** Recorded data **

══════════════════════════════

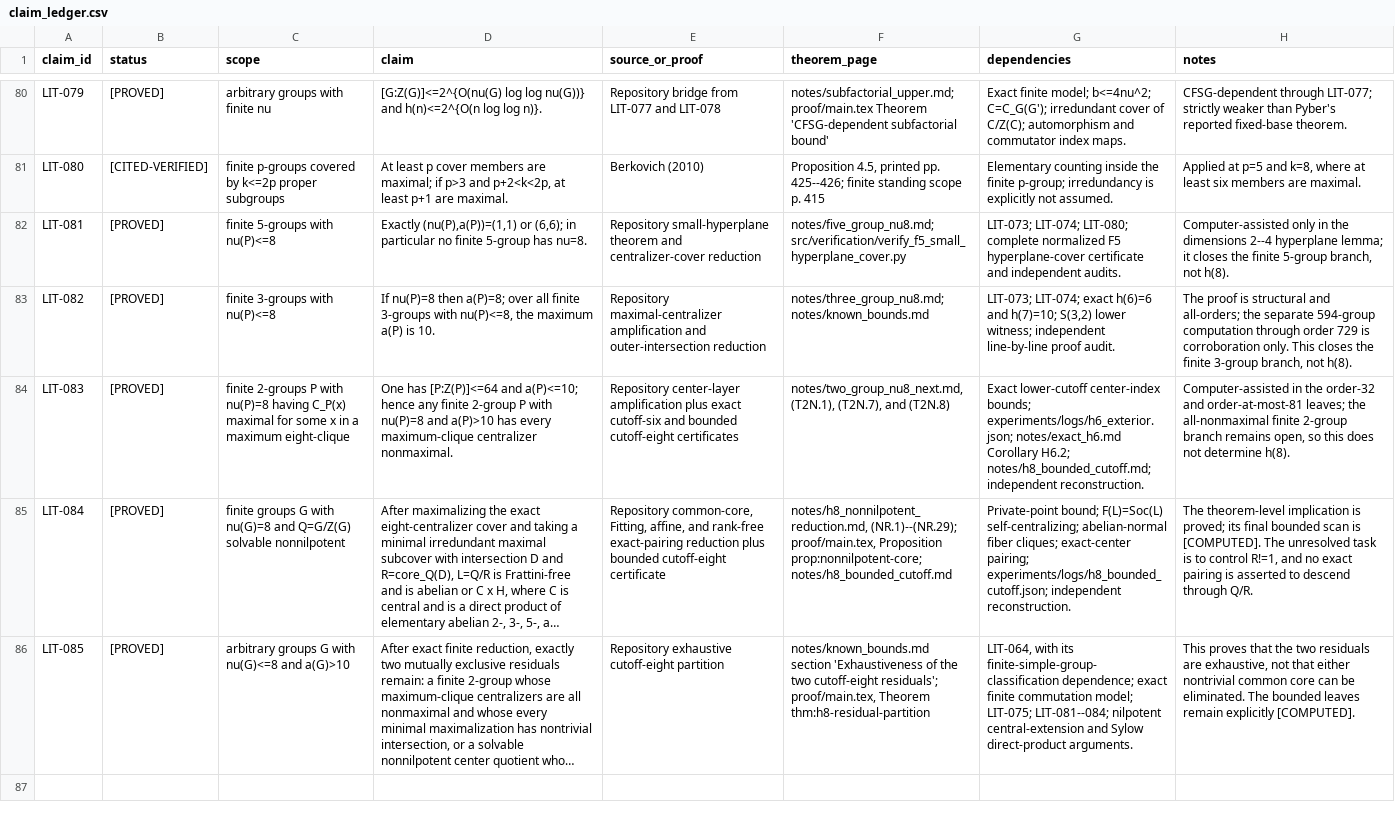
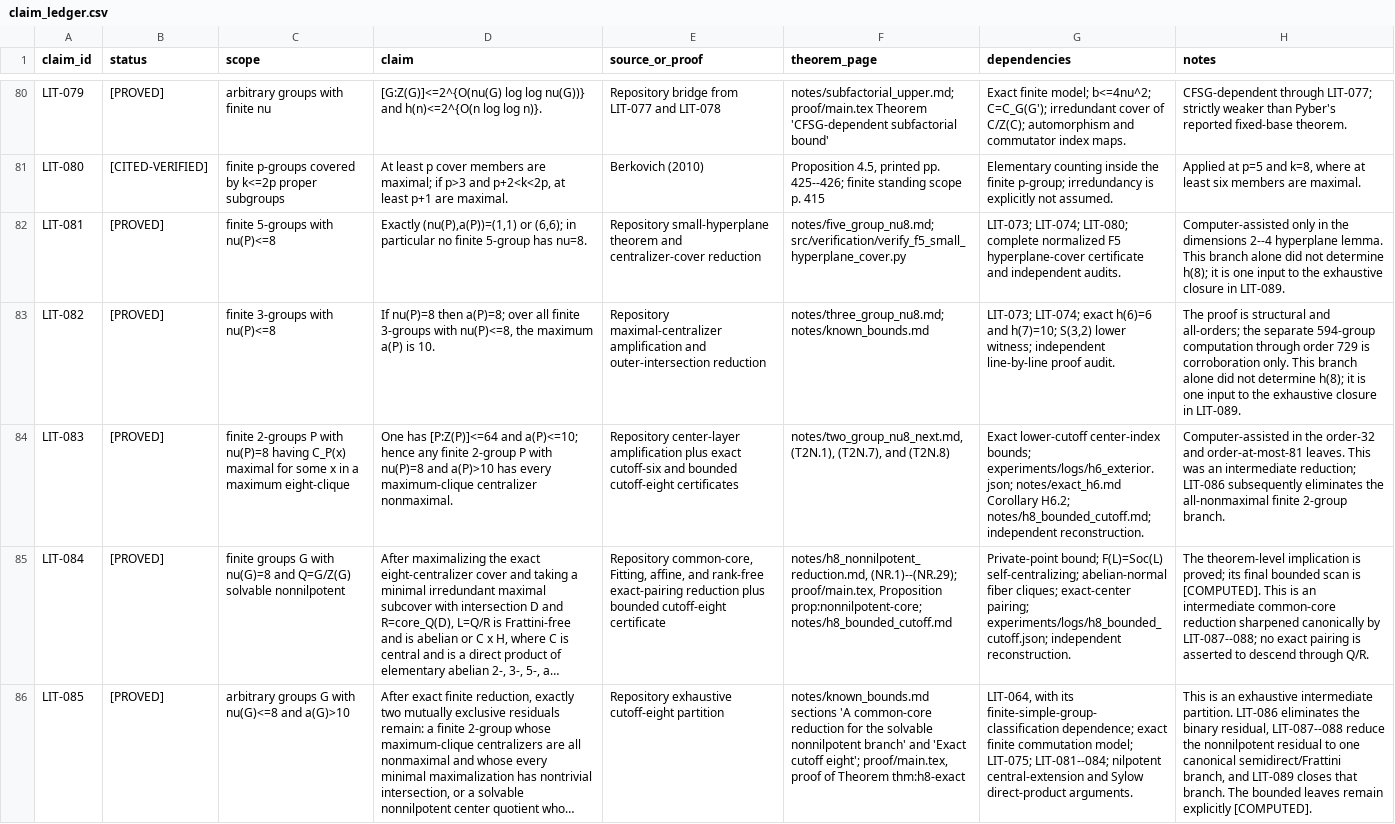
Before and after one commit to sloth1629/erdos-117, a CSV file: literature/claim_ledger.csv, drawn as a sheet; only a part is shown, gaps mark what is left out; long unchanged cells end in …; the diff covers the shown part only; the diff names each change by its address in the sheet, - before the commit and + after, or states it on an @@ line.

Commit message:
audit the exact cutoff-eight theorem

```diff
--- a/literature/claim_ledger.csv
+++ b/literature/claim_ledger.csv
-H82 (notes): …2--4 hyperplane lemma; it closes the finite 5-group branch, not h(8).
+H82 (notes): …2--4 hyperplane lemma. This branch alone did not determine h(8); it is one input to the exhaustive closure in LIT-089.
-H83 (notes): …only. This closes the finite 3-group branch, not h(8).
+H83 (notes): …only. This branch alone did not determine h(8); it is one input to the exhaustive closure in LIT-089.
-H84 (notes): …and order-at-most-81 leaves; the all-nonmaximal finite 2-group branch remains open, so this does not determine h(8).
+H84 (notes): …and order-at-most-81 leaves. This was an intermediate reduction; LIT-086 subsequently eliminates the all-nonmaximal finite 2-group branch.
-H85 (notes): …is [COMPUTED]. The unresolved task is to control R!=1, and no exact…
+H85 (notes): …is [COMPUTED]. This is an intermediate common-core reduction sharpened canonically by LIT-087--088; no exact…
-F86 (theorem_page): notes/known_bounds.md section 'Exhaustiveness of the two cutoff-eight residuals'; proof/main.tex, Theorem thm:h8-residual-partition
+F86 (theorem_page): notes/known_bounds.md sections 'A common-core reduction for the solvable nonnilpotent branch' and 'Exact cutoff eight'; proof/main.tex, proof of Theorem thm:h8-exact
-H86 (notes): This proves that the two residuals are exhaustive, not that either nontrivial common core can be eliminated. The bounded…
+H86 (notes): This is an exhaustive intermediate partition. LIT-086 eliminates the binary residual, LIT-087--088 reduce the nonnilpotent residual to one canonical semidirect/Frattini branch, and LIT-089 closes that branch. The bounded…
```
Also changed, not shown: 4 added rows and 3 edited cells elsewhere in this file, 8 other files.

══════════════════════════════

** EXERCISE GOAL **
A verbatim copy of every record above is required, with all pictures omitted.

** ANSWER SPACE **
Before and after one commit to sloth1629/erdos-117, a CSV file: literature/claim_ledger.csv, drawn as a sheet; only a part is shown, gaps mark what is left out; long unchanged cells end in …; the diff covers the shown part only; the diff names each change by its address in the sheet, - before the commit and + after, or states it on an @@ line.

Commit message:
audit the exact cutoff-eight theorem

```diff
--- a/literature/claim_ledger.csv
+++ b/literature/claim_ledger.csv
-H82 (notes): …2--4 hyperplane lemma; it closes the finite 5-group branch, not h(8).
+H82 (notes): …2--4 hyperplane lemma. This branch alone did not determine h(8); it is one input to the exhaustive closure in LIT-089.
-H83 (notes): …only. This closes the finite 3-group branch, not h(8).
+H83 (notes): …only. This branch alone did not determine h(8); it is one input to the exhaustive closure in LIT-089.
-H84 (notes): …and order-at-most-81 leaves; the all-nonmaximal finite 2-group branch remains open, so this does not determine h(8).
+H84 (notes): …and order-at-most-81 leaves. This was an intermediate reduction; LIT-086 subsequently eliminates the all-nonmaximal finite 2-group branch.
-H85 (notes): …is [COMPUTED]. The unresolved task is to control R!=1, and no exact…
+H85 (notes): …is [COMPUTED]. This is an intermediate common-core reduction sharpened canonically by LIT-087--088; no exact…
-F86 (theorem_page): notes/known_bounds.md section 'Exhaustiveness of the two cutoff-eight residuals'; proof/main.tex, Theorem thm:h8-residual-partition
+F86 (theorem_page): notes/known_bounds.md sections 'A common-core reduction for the solvable nonnilpotent branch' and 'Exact cutoff eight'; proof/main.tex, proof of Theorem thm:h8-exact
-H86 (notes): This proves that the two residuals are exhaustive, not that either nontrivial common core can be eliminated. The bounded…
+H86 (notes): This is an exhaustive intermediate partition. LIT-086 eliminates the binary residual, LIT-087--088 reduce the nonnilpotent residual to one canonical semidirect/Frattini branch, and LIT-089 closes that branch. The bounded…
```
Also changed, not shown: 4 added rows and 3 edited cells elsewhere in this file, 8 other files.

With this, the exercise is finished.